Acknowledging JC's point - How the hell old is Sam Flynn? The movie claims he was twelve when Kevin Flynn vanished in 1989, which means that they have retconned him and his now-dead mother into the story - because in 1982, Kevin was sorta mooning after Alan's girl (the human Yurei, and what the hell happened to her?) and there was no mention of any woman, much less the mother of his child. Whoops. I guess Sam being seven, as old as he could have been if he was conceived after the first movie (really, six, actually) just wasn't enough.

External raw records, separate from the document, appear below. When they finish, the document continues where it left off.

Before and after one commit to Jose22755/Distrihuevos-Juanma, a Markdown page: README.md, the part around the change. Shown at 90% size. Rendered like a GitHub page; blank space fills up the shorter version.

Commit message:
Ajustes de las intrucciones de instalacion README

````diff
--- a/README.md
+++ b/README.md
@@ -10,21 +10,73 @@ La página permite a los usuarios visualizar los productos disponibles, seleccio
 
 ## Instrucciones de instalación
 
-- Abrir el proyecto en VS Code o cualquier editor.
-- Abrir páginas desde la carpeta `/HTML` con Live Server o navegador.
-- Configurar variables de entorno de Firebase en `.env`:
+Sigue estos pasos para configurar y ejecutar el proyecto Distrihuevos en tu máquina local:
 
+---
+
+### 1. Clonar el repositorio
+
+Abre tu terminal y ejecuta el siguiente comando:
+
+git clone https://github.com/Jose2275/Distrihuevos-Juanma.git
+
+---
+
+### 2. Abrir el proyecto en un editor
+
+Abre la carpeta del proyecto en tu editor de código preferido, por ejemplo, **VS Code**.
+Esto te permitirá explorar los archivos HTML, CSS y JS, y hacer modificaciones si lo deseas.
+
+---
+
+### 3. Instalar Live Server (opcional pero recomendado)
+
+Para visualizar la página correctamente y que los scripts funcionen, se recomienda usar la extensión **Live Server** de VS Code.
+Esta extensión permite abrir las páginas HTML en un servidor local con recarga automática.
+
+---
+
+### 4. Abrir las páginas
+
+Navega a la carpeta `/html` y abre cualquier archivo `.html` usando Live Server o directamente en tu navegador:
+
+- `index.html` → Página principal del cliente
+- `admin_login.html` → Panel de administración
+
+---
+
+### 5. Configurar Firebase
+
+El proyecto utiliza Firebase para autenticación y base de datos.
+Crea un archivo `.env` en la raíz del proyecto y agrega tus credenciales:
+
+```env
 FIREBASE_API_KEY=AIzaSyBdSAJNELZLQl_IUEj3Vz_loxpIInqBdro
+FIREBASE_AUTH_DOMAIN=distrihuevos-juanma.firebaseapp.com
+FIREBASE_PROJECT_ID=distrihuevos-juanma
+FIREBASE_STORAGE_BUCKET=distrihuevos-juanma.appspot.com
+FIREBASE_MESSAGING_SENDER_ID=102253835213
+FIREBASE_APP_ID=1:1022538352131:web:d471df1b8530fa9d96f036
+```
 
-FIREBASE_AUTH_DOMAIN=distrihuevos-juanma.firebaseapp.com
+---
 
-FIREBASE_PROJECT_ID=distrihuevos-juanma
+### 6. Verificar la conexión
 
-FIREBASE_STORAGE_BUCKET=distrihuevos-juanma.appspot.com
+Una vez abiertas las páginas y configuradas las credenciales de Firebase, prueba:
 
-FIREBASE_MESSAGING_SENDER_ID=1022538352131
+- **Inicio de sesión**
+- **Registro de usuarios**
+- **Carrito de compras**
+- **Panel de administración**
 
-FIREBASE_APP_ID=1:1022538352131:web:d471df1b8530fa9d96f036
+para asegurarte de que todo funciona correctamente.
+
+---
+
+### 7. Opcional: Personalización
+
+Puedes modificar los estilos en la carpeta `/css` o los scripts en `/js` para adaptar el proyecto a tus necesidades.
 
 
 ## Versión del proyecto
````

Okay, okay, enough. Let me finish on a different note. Namely, what is there to like about this movie? For me, an awful lot. As I have been trying to make clear in a muddled fashion, this movie is indeed broken in many ways. In fact, it's broken in almost the exact same ways its predecessor was. However, in my opinion, the brokenness is only about 1/5 as bad as in the first movie, and while the 'newness factor' which redeems the original isn't there, it is replaced by a nostalgia-fueled cool factor. This is, indeed, a sequel to an old and dearly loved childhood flick. It has some cool effects (like the first). It is a neat idea (like the first). It tells us what happened (sort of) to the characters we last saw 22 years ago. The soundtrack is frigging awesome. The visuals, while not necessarily breakthrough, are certainly well done, and are loving homage to the original. There are broken bits and question, yes - even Penny Arcade checks in on that one - but it's possible to enjoy this movie despite them.